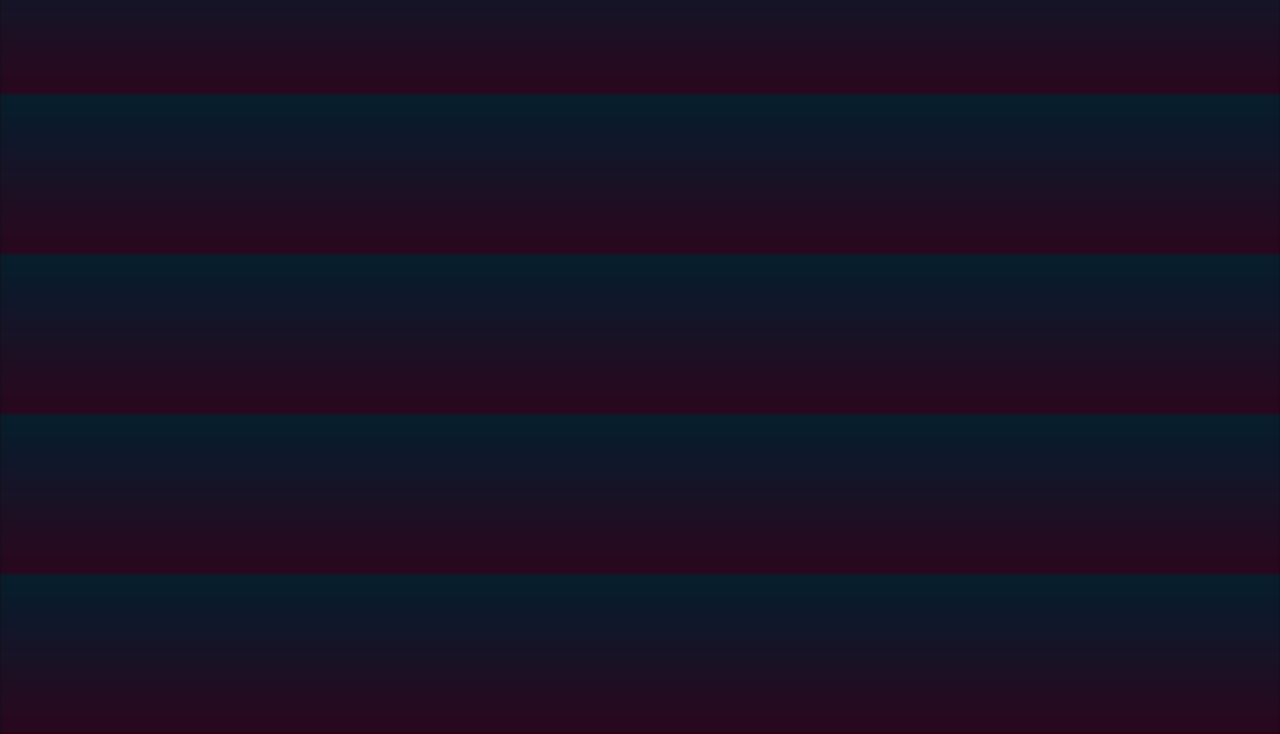
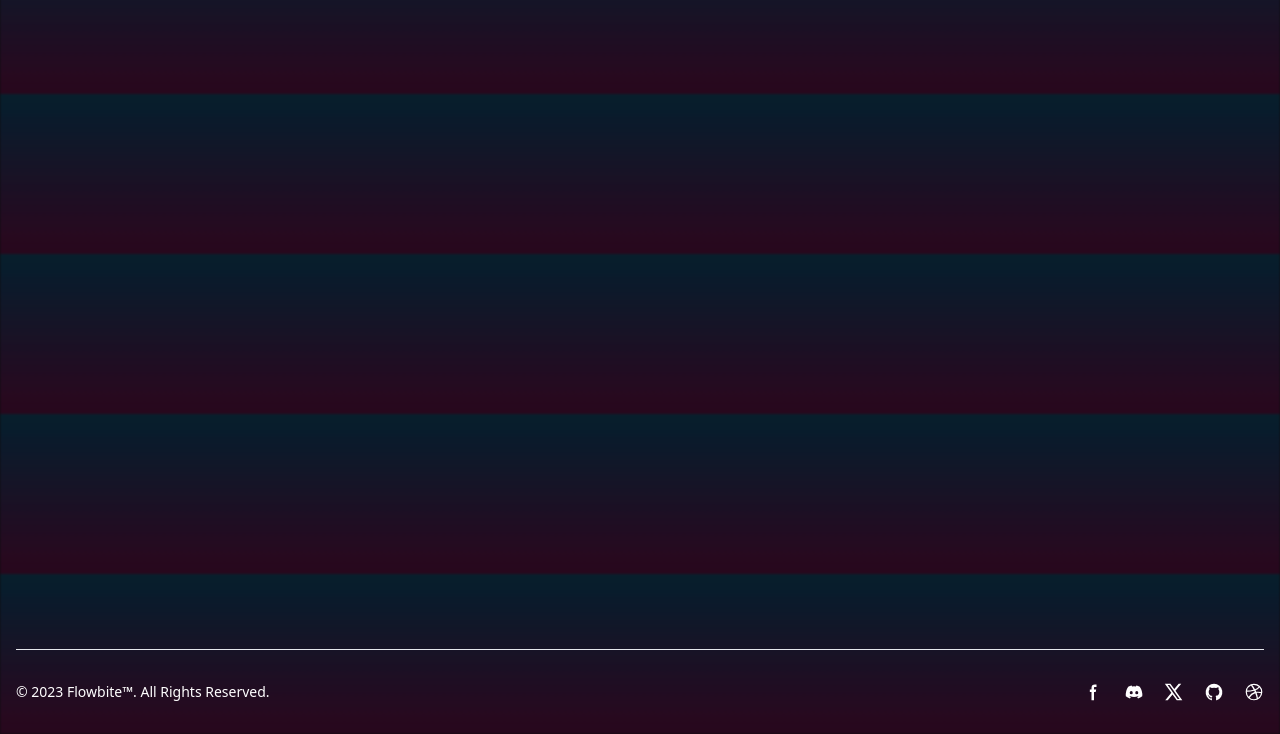
Before and after one commit to hugoamuan/Momentum, a plain HTML site: page index.html in a window 1280 px wide. Shown: the part 66-800 px from the top of the page. Drawn offline with nearby package versions, Linux system fonts and the light colour scheme.

Commit message:
added footer

```diff
--- a/css/index.css
+++ b/css/index.css
@@ -31,3 +31,10 @@ body {
   background: #0a0a0f;
   color: white;
 }
+
+/* Footer */
+footer {
+  position: absolute;
+  bottom: 0;
+  width: 100%;
+}
--- a/index.html
+++ b/index.html
@@ -1,40 +1,56 @@
 <!DOCTYPE html>
+
 <head>
     <title>Momentum</title>
     <link rel="stylesheet" href="css/index.css">
     <script src="https://cdn.tailwindcss.com"></script>
 </head>
+
 <body>
+    <!-- Background Effect -->
     <div class="crt_bg">
     </div>
 
-
+    <!-- Navbar -->
     <nav class="bg-black fixed w-full z-20 top-0 start-0 border-b border-default">
         <div class="max-w-screen-xl flex flex-wrap items-center justify-between mx-auto p-4">
             <a href="https://www.instagram.com/604momentum/" class="flex items-center space-x-3 rtl:space-x-reverse">
                 <img src="assets/images/momentum_logo.jpg" class="h-7" alt="Momentum Logo" />
-        <span class="self-center text-xl text-heading font-semibold whitespace-nowrap"><strong>Momentum</strong></span>
+                <span
+                    class="self-center text-xl text-heading font-semibold whitespace-nowrap"><strong>Momentum</strong></span>
             </a>
-    <button data-collapse-toggle="navbar-default" type="button" class="inline-flex items-center p-2 w-10 h-10 justify-center text-sm text-body rounded-base md:hidden hover:bg-neutral-secondary-soft hover:text-heading focus:outline-none focus:ring-2 focus:ring-neutral-tertiary" aria-controls="navbar-default" aria-expanded="false">
+            <button data-collapse-toggle="navbar-default" type="button"
+                class="inline-flex items-center p-2 w-10 h-10 justify-center text-sm text-body rounded-base md:hidden hover:bg-neutral-secondary-soft hover:text-heading focus:outline-none focus:ring-2 focus:ring-neutral-tertiary"
+                aria-controls="navbar-default" aria-expanded="false">
                 <span class="sr-only">Open main menu</span>
-        <svg class="w-6 h-6" aria-hidden="true" xmlns="http://www.w3.org/2000/svg" width="24" height="24" fill="none" viewBox="0 0 24 24"><path stroke="currentColor" stroke-linecap="round" stroke-width="2" d="M5 7h14M5 12h14M5 17h14"/></svg>
+                <svg class="w-6 h-6" aria-hidden="true" xmlns="http://www.w3.org/2000/svg" width="24" height="24"
+                    fill="none" viewBox="0 0 24 24">
+                    <path stroke="currentColor" stroke-linecap="round" stroke-width="2" d="M5 7h14M5 12h14M5 17h14" />
+                </svg>
             </button>
             <div class="hidden w-full md:block md:w-auto" id="navbar-default">
-      <ul class="font-medium flex flex-col p-4 md:p-0 mt-4 border border-default rounded-base bg-neutral-secondary-soft md:flex-row md:space-x-8 rtl:space-x-reverse md:mt-0 md:border-0 md:bg-neutral-primary">
+                <ul
+                    class="font-medium flex flex-col p-4 md:p-0 mt-4 border border-default rounded-base bg-neutral-secondary-soft md:flex-row md:space-x-8 rtl:space-x-reverse md:mt-0 md:border-0 md:bg-neutral-primary">
                     <li>
-          <a href="#" class="block py-2 px-3 text-white bg-brand rounded md:bg-transparent md:text-fg-brand md:p-0" aria-current="page">Home</a>
+                        <a href="#"
+                            class="block py-2 px-3 text-white bg-brand rounded md:bg-transparent md:text-fg-brand md:p-0"
+                            aria-current="page">Home</a>
                     </li>
                     <li>
-          <a href="#" class="block py-2 px-3 text-heading rounded hover:bg-neutral-tertiary md:hover:bg-transparent md:border-0 md:hover:text-fg-brand md:p-0 md:dark:hover:bg-transparent">About</a>
+                        <a href="#"
+                            class="block py-2 px-3 text-heading rounded hover:bg-neutral-tertiary md:hover:bg-transparent md:border-0 md:hover:text-fg-brand md:p-0 md:dark:hover:bg-transparent">About</a>
                     </li>
                     <li>
-          <a href="#" class="block py-2 px-3 text-heading rounded hover:bg-neutral-tertiary md:hover:bg-transparent md:border-0 md:hover:text-fg-brand md:p-0 md:dark:hover:bg-transparent">Tickets</a>
+                        <a href="#"
+                            class="block py-2 px-3 text-heading rounded hover:bg-neutral-tertiary md:hover:bg-transparent md:border-0 md:hover:text-fg-brand md:p-0 md:dark:hover:bg-transparent">Tickets</a>
                     </li>
                     <li>
-          <a href="#" class="block py-2 px-3 text-heading rounded hover:bg-neutral-tertiary md:hover:bg-transparent md:border-0 md:hover:text-fg-brand md:p-0 md:dark:hover:bg-transparent">Gallery</a>
+                        <a href="#"
+                            class="block py-2 px-3 text-heading rounded hover:bg-neutral-tertiary md:hover:bg-transparent md:border-0 md:hover:text-fg-brand md:p-0 md:dark:hover:bg-transparent">Gallery</a>
                     </li>
                     <li>
-          <a href="#" class="block py-2 px-3 text-heading rounded hover:bg-neutral-tertiary md:hover:bg-transparent md:border-0 md:hover:text-fg-brand md:p-0 md:dark:hover:bg-transparent">Contact</a>
+                        <a href="#"
+                            class="block py-2 px-3 text-heading rounded hover:bg-neutral-tertiary md:hover:bg-transparent md:border-0 md:hover:text-fg-brand md:p-0 md:dark:hover:bg-transparent">Contact</a>
                     </li>
                 </ul>
             </div>
@@ -43,6 +59,41 @@
 
 
 
+<footer class="bg-neutral-primary-soft">
+    <div class="mx-auto w-full max-w-screen-xl p-4 py-6 lg:py-8">
+        <div class="md:flex md:justify-between">
+          <div class="grid grid-cols-2 gap-8 sm:gap-6 sm:grid-cols-3">
+          </div>
+      </div>
+      <hr class="my-6 border-default sm:mx-auto lg:my-8" />
+      <div class="sm:flex sm:items-center sm:justify-between">
+          <span class="text-sm text-body sm:text-center">© 2023 <a href="https://flowbite.com/" class="hover:underline">Flowbite™</a>. All Rights Reserved.
+          </span>
+          <div class="flex mt-4 sm:justify-center sm:mt-0">
+            <a href="#" class="text-body hover:text-heading">
+                <svg class="w-5 h-5" aria-hidden="true" xmlns="http://www.w3.org/2000/svg" width="24" height="24" fill="currentColor" viewBox="0 0 24 24"><path fill-rule="evenodd" d="M13.135 6H15V3h-1.865a4.147 4.147 0 0 0-4.142 4.142V9H7v3h2v9.938h3V12h2.021l.592-3H12V6.591A.6.6 0 0 1 12.592 6h.543Z" clip-rule="evenodd"/></svg>
+                <span class="sr-only">Facebook page</span>
+            </a>
+            <a href="#" class="text-body hover:text-heading ms-5">
+                <svg class="w-5 h-5" aria-hidden="true" xmlns="http://www.w3.org/2000/svg" width="24" height="24" fill="currentColor" viewBox="0 0 24 24"><path d="M18.942 5.556a16.3 16.3 0 0 0-4.126-1.3 12.04 12.04 0 0 0-.529 1.1 15.175 15.175 0 0 0-4.573 0 11.586 11.586 0 0 0-.535-1.1 16.274 16.274 0 0 0-4.129 1.3 17.392 17.392 0 0 0-2.868 11.662 15.785 15.785 0 0 0 4.963 2.521c.41-.564.773-1.16 1.084-1.785a10.638 10.638 0 0 1-1.706-.83c.143-.106.283-.217.418-.331a11.664 11.664 0 0 0 10.118 0c.137.114.277.225.418.331-.544.328-1.116.606-1.71.832a12.58 12.58 0 0 0 1.084 1.785 16.46 16.46 0 0 0 5.064-2.595 17.286 17.286 0 0 0-2.973-11.59ZM8.678 14.813a1.94 1.94 0 0 1-1.8-2.045 1.93 1.93 0 0 1 1.8-2.047 1.918 1.918 0 0 1 1.8 2.047 1.929 1.929 0 0 1-1.8 2.045Zm6.644 0a1.94 1.94 0 0 1-1.8-2.045 1.93 1.93 0 0 1 1.8-2.047 1.919 1.919 0 0 1 1.8 2.047 1.93 1.93 0 0 1-1.8 2.045Z"/></svg>
+                <span class="sr-only">Discord community</span>
+            </a>
+            <a href="#" class="text-body hover:text-heading ms-5">
+            <svg class="w-5 h-5" aria-hidden="true" xmlns="http://www.w3.org/2000/svg" width="24" height="24" fill="currentColor" viewBox="0 0 24 24"><path d="M13.795 10.533 20.68 2h-3.073l-5.255 6.517L7.69 2H1l7.806 10.91L1.47 22h3.074l5.705-7.07L15.31 22H22l-8.205-11.467Zm-2.38 2.95L9.97 11.464 4.36 3.627h2.31l4.528 6.317 1.443 2.02 6.018 8.409h-2.31l-4.934-6.89Z"/></svg>
+            <span class="sr-only">Twitter page</span>
+            </a>
+            <a href="#" class="text-body hover:text-heading ms-5">
+                <svg class="w-5 h-5" aria-hidden="true" xmlns="http://www.w3.org/2000/svg" width="24" height="24" fill="currentColor" viewBox="0 0 24 24"><path fill-rule="evenodd" d="M12.006 2a9.847 9.847 0 0 0-6.484 2.44 10.32 10.32 0 0 0-3.393 6.17 10.48 10.48 0 0 0 1.317 6.955 10.045 10.045 0 0 0 5.4 4.418c.504.095.683-.223.683-.494 0-.245-.01-1.052-.014-1.908-2.78.62-3.366-1.21-3.366-1.21a2.711 2.711 0 0 0-1.11-1.5c-.907-.637.07-.621.07-.621.317.044.62.163.885.346.266.183.487.426.647.71.135.253.318.476.538.655a2.079 2.079 0 0 0 2.37.196c.045-.52.27-1.006.635-1.37-2.219-.259-4.554-1.138-4.554-5.07a4.022 4.022 0 0 1 1.031-2.75 3.77 3.77 0 0 1 .096-2.713s.839-.275 2.749 1.05a9.26 9.26 0 0 1 5.004 0c1.906-1.325 2.74-1.05 2.74-1.05.37.858.406 1.828.101 2.713a4.017 4.017 0 0 1 1.029 2.75c0 3.939-2.339 4.805-4.564 5.058a2.471 2.471 0 0 1 .679 1.897c0 1.372-.012 2.477-.012 2.814 0 .272.18.592.687.492a10.05 10.05 0 0 0 5.388-4.421 10.473 10.473 0 0 0 1.313-6.948 10.32 10.32 0 0 0-3.39-6.165A9.847 9.847 0 0 0 12.007 2Z" clip-rule="evenodd"/></svg>
+                <span class="sr-only">GitHub account</span>
+            </a>
+            <a href="#" class="text-body hover:text-heading ms-5">
+                <svg class="w-5 h-5" aria-hidden="true" xmlns="http://www.w3.org/2000/svg" width="24" height="24" fill="currentColor" viewBox="0 0 24 24"><path fill-rule="evenodd" d="M12 2a10 10 0 1 0 10 10A10.009 10.009 0 0 0 12 2Zm6.613 4.614a8.523 8.523 0 0 1 1.93 5.32 20.093 20.093 0 0 0-5.949-.274c-.059-.149-.122-.292-.184-.441a23.879 23.879 0 0 0-.566-1.239 11.41 11.41 0 0 0 4.769-3.366ZM10 3.707a8.82 8.82 0 0 1 2-.238 8.5 8.5 0 0 1 5.664 2.152 9.608 9.608 0 0 1-4.476 3.087A45.755 45.755 0 0 0 10 3.707Zm-6.358 6.555a8.57 8.57 0 0 1 4.73-5.981 53.99 53.99 0 0 1 3.168 4.941 32.078 32.078 0 0 1-7.9 1.04h.002Zm2.01 7.46a8.51 8.51 0 0 1-2.2-5.707v-.262a31.641 31.641 0 0 0 8.777-1.219c.243.477.477.964.692 1.449-.114.032-.227.067-.336.1a13.569 13.569 0 0 0-6.942 5.636l.009.003ZM12 20.556a8.508 8.508 0 0 1-5.243-1.8 11.717 11.717 0 0 1 6.7-5.332.509.509 0 0 1 .055-.02 35.65 35.65 0 0 1 1.819 6.476 8.476 8.476 0 0 1-3.331.676Zm4.772-1.462A37.232 37.232 0 0 0 15.113 13a12.513 12.513 0 0 1 5.321.364 8.56 8.56 0 0 1-3.66 5.73h-.002Z" clip-rule="evenodd"/></svg>
+                <span class="sr-only">Dribbble account</span>
+            </a>
+          </div>
+      </div>
+    </div>
+</footer>
 
 
 </body>
```
Lines whose indentation alone changed are shown as unchanged.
═══
Work instructions: Where does the word "full" occur in the data? Copy every line that has it.

Response below:
     <nav class="bg-black fixed w-full z-20 top-0 start-0 border-b border-default">
             <div class="hidden w-full md:block md:w-auto" id="navbar-default">
+    <div class="mx-auto w-full max-w-screen-xl p-4 py-6 lg:py-8">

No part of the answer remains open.